Practice: any role, whether remunerated or not, in which the individual uses their skills and knowledge as a nurse or midwife...practice is not restricted to the provision of direct clinical care. It also includes working in a direct non-clinical relationship with clients, working in management, administration, education, research, advisory, regulatory or policy development roles, and any other roles that impact on safe, effective delivery of services in the profession and/or use of their professional skills.

Re-entry program: a program of study accredited by ANMAC and approved by the NMBA as preparation for nurses and midwives for re-entry to the register after a lapse in practice and removal from the register for a period exceeding the requirement in the Recency of practice registration standard. It contains both a theoretical and a clinical experience component.

Recency of practice: that a practitioner has maintained an adequate connection with, and recent practice in, the profession since qualifying or obtaining registration.

Recent graduate: a person applying for registration for the first time whose qualification for registration was awarded not more than two years prior to the date of application for registration.

Recognition of prior learning (RPL): a process by which the individual’s formal and informal learning is assessed to determine the extent to which that individual has achieved the required learning outcomes, competency outcomes, or standards for entry to, and/or partial or total completion of a qualification.

Supervised practice: a period of practice under level 1 or 2 supervision that is equivalent to the minimum amount of practice required to demonstrate recency of practice (minimum of 450 hours of practice within the past five years). Where supervised practice is required, it is the responsibility of the applicant to arrange a placement that meets the requirements of the NMBA, which are identified in the supervised practice guidelines.

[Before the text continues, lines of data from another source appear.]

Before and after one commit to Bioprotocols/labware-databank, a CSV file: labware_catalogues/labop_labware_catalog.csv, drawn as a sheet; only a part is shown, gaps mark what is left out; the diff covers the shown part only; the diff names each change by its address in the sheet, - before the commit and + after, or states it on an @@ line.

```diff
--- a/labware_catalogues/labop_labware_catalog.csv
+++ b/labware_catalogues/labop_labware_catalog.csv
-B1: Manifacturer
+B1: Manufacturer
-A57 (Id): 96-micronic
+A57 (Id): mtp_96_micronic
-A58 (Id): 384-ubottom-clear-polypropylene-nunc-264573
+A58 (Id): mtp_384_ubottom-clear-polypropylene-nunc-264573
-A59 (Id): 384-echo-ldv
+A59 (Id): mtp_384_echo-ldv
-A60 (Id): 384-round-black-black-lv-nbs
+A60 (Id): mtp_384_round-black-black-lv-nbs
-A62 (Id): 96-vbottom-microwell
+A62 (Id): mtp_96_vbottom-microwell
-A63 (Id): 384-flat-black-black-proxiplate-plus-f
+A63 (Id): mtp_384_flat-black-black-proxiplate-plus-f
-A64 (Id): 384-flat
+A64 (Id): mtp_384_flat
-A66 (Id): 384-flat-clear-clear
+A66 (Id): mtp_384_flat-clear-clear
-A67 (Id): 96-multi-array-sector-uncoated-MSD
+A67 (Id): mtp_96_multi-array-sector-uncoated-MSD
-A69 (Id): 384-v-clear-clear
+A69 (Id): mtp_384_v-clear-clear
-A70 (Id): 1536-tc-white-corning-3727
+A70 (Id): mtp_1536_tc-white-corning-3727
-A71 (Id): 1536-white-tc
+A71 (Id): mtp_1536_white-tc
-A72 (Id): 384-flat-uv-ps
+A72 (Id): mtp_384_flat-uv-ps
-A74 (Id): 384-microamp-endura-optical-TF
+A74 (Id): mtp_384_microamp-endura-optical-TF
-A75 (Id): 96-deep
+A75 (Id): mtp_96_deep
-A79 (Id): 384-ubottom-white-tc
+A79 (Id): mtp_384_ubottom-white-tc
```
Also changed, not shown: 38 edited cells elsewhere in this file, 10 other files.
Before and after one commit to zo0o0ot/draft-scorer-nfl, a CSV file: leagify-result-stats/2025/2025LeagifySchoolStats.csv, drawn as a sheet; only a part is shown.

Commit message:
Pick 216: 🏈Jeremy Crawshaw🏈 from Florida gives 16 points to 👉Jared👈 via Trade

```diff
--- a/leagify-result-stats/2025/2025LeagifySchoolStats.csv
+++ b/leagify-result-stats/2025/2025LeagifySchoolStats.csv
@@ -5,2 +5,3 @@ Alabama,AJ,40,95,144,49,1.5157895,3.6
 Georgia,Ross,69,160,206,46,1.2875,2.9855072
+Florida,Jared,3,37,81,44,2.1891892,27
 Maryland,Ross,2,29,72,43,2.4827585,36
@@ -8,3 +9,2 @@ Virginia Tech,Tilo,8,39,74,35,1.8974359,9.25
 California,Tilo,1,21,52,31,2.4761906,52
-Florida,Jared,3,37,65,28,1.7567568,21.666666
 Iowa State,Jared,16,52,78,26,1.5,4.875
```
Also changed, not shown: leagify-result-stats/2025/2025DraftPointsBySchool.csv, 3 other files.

Supervised practice must take place in a health setting that provides clinical experience placements for education providers delivering NMBA-approved programs of study leading to registration as a nurse or midwife.

 
 
 
 
Page reviewed 10/06/2016